How long does it take to conceive, develop, market, and introduce a new photo-sharing app?

For Atlanta’s John Saddington, 366 days.

That’s how long it took him to bring Pressgram from the drawing board to the App Store. Whether you consider that a long or short period of time is debatable, but it’s pretty clear that Saddington has been a man on a mission, driven by the ever-changing and always confusing privacy policies, terms of service, and attempted rights grabs by the “big-name publicly traded social networks,” like Instagram.

pressgram-iconFollowing Instagram’s last TOS change, a lot of users were very vocal in their criticism of what seemed to be a very over-reaching policy. They wanted alternatives that would retain the functionality without losing any control of their images.  Saddington not only had an idea in mind, but took it to popular crowd-funding site Kickstarter, where 498 backers completely funded the project in 30 days. 

According to Saddington, “Pressgram started as a deeply personal project – I just wanted to take filtered photos and own them completely without worry or anxiety about commercialization. Originally I had planned on just building it myself for myself- and that being that. But when my wife suggested I put it on Kickstarter, well, the rest–as they say– is history. It became a very public and community-oriented app overnight.”

[rewind: Instagram Backpedals After TOS Backlash]

Introducing Pressgram

The App Store is full of iPhone camera apps that will filter your images, so what’s the big deal?

Remember that Saddington’s goal was to be able to not only filter photos and retain full ownership, but still have a platform for sharing them. So, he created his app with WordPress integration, allowing and encouraging users to publish their images directly to their WordPress blogs.

An avid WordPress blogger himself, Saddington saw that creating an app that allowed people to bring their words and pictures together in a way that took nothing away from the user in terms of privacy or copyright would give iPhone photographers unprecedented creative control over their shared images.

There is no doubt this has been a very personal journey for Saddington. “I know that a lot of people will care more about the function and value of publishing directly to WordPress, which is fantastic because it does create a lot of direct and obvious value, but I hope they see it bigger than just-another-app; that they see there’s a heart and soul behind what we’re doing, and a movement of people who deeply care about their content, their privacy, ownership, and rights.”

In addition to the WordPress integration, the app also boasts the ability to post to multiple blogs at once, editing effects beyond the filters (e.g., tilt shift, blur, and lighting), and the option to watermark your photos.


Pressgram definitely seems to be attracting interest, having been downloaded over 1,000 times in its first day.  With plans for an Android version, as well as additional blog platforms, Saddington tells me that this is only the beginning. “Even when I take a look at it now I’m stunned at what we’ve accomplished over the past year.
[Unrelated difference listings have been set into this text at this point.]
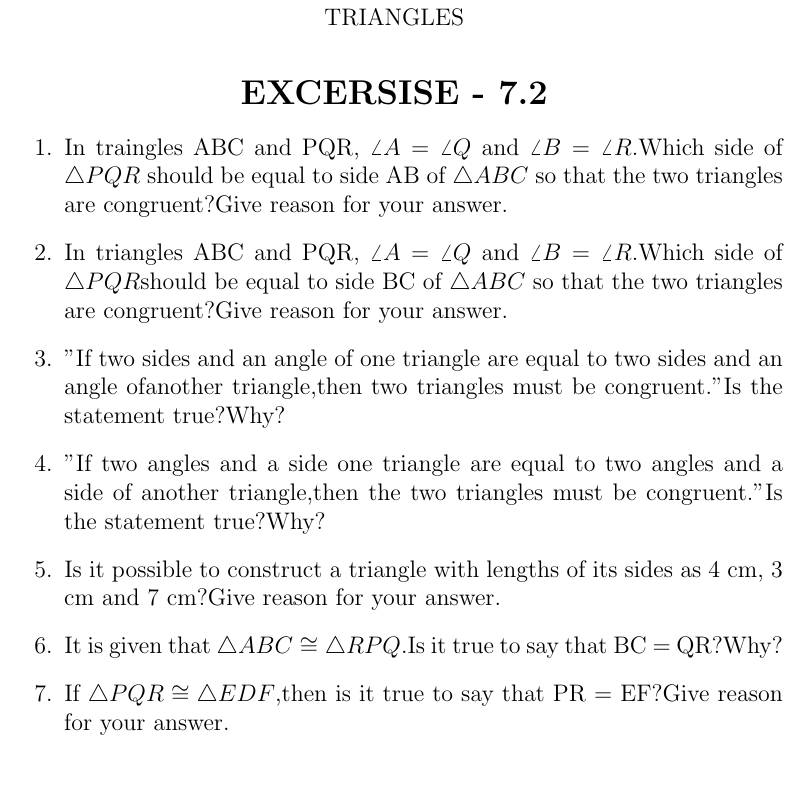
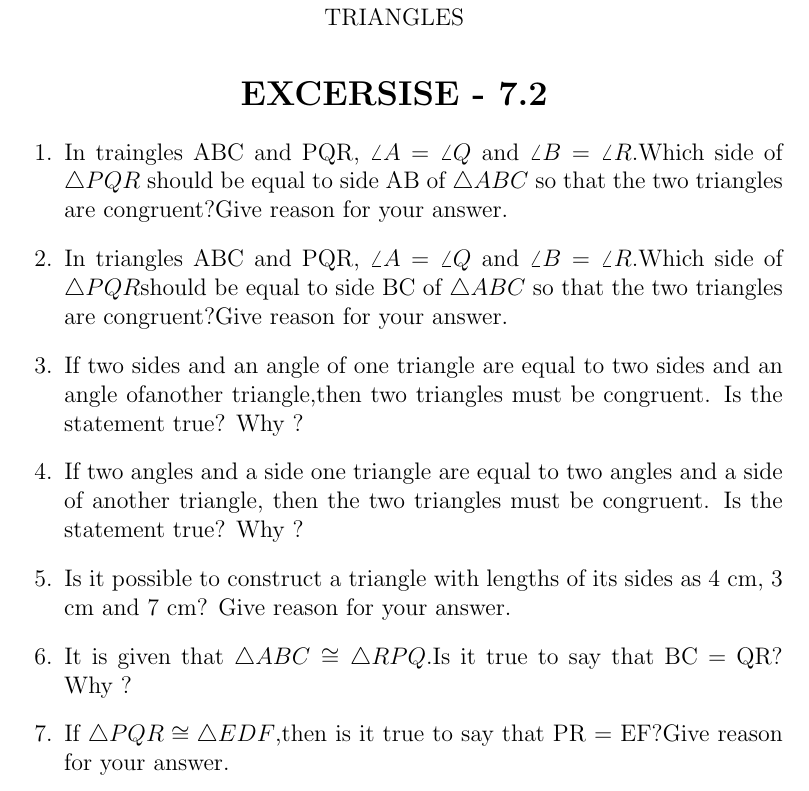
Before and after one commit to SAISARATH22/FWC, a LaTeX document (Latex/9.7.2.tex): part of page 1 of 2, cut so that both start at the same text. Compiled offline with pdfLaTeX.

Commit message:
Update 9.7.2.tex

```diff
--- a/Latex/9.7.2.tex
+++ b/Latex/9.7.2.tex
@@ -35,13 +35,13 @@
 
 \item In triangles ABC and PQR, $ \angle{A} = \angle{Q} $ and $ \angle{B} = \angle{R} $.Which side of $ \triangle{PQR} $should be equal to side BC of $ \triangle{ABC} $ so that the two triangles are congruent?Give reason for your answer.
 
-\item "If two sides and an angle of one triangle are equal to two sides and an angle ofanother triangle,then two triangles must be congruent."Is the statement true?Why?
+\item If two sides and an angle of one triangle are equal to two sides and an angle ofanother triangle,then two triangles must be congruent. Is the statement true? Why ?
 
-\item "If two angles and a side one triangle are equal to two angles and a side of another triangle,then the two triangles must be congruent."Is the statement true?Why?
+\item If two angles and a side one triangle are equal to two angles and a side of another triangle, then the two triangles must be congruent. Is the statement true? Why ?
 
-\item Is it possible to construct a triangle with lengths of its sides as 4 cm, 3 cm and 7 cm?Give reason for your answer.
+\item Is it possible to construct a triangle with lengths of its sides as 4 cm, 3 cm and 7 cm? Give reason for your answer.
 
-\item It is given that $ \triangle{ABC} \cong \triangle{RPQ} $.Is it true to say that BC = QR?Why?
+\item It is given that $ \triangle{ABC} \cong \triangle{RPQ} $.Is it true to say that BC = QR? Why ?
 
 \item If $ \triangle{PQR} \cong \triangle{EDF} $,then is it true to say that PR = EF?Give reason for your answer.
 
```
We’ve come so far and yet we’ve only just begun! I think the future is very bright for this small app and community – and we’re going to be doing some neat things this year to make sure it stays on the forefront of people’s mind!”